Why is it so hard to just get your jollies on at the library in peace? Last week, two men got into a good old-fashioned fistfight over the amount of time one was taking to watch his porn in the Brooklyn Public Library. Today, the library is scrambling to defend our God-given right to self-pleasure in the comfort of their walled-in viewing stations, following a Catholic League-quoting report from The Post.

The article quotes Catholic League president Bill Donohue saying, perhaps unsurprisingly, that, "What they're doing is publicly funding an appetite for the most debased fare available." Library officials say this isn't nearly as big of an issue as recent press has made it out to be, however, and add that there have been "virtually no complaints" about the availability of adult content. That's likely because their tracking software indicates that the number of patrons who use library computers for viewing porn or porn-esque material hovers between .5 and 1%. (This doesn't include those who rent from their fine variety of softcore available, or search for that VHS copy of Austin Powers spliced with scenes from hardcore skin flicks.)

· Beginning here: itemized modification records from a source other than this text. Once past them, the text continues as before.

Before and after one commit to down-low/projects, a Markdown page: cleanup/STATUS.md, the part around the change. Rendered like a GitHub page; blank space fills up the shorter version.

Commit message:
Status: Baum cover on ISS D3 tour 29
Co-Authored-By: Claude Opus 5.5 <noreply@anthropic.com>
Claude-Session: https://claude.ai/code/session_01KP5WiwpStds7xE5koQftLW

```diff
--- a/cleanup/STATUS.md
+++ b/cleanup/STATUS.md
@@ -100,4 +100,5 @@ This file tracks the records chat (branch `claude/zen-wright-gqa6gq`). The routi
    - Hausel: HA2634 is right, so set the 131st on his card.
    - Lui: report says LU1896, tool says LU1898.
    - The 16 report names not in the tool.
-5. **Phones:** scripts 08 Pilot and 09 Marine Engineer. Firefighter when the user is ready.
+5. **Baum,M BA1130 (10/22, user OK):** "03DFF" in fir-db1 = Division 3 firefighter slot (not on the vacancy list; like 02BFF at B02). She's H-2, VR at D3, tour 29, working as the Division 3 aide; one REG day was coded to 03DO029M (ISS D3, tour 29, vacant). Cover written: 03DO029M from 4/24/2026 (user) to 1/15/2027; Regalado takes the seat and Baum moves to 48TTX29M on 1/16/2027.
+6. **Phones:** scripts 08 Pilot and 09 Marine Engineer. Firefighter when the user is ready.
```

For that aforementioned .5 to 1%, the library provides "privacy screens" for any customers viewing "questionable material, and every computer in the library's system is enabled with filtering software in accordance with the Children's Internet Protection Act. On top of that, the entire teen/children computer area is completely blocked off from said questionable material.

 "The viewing of 'adult content' is something the New York Public Library takes very seriously. In deference to the first amendment, The New York Public Library cannot prevent adult patrons from accessing 'adult content' that is legal...Our libraries have long abided by the first amendment in these matters—this is absolutely nothing new," wrote NYPL Public Relations director Angela Montefinise in a statement, adding that they gave the Post the same less-than-1% of users statistic.

So, small percentage, the Catholic League may not support your decision to view porn in the library, but the Constitution's got your back.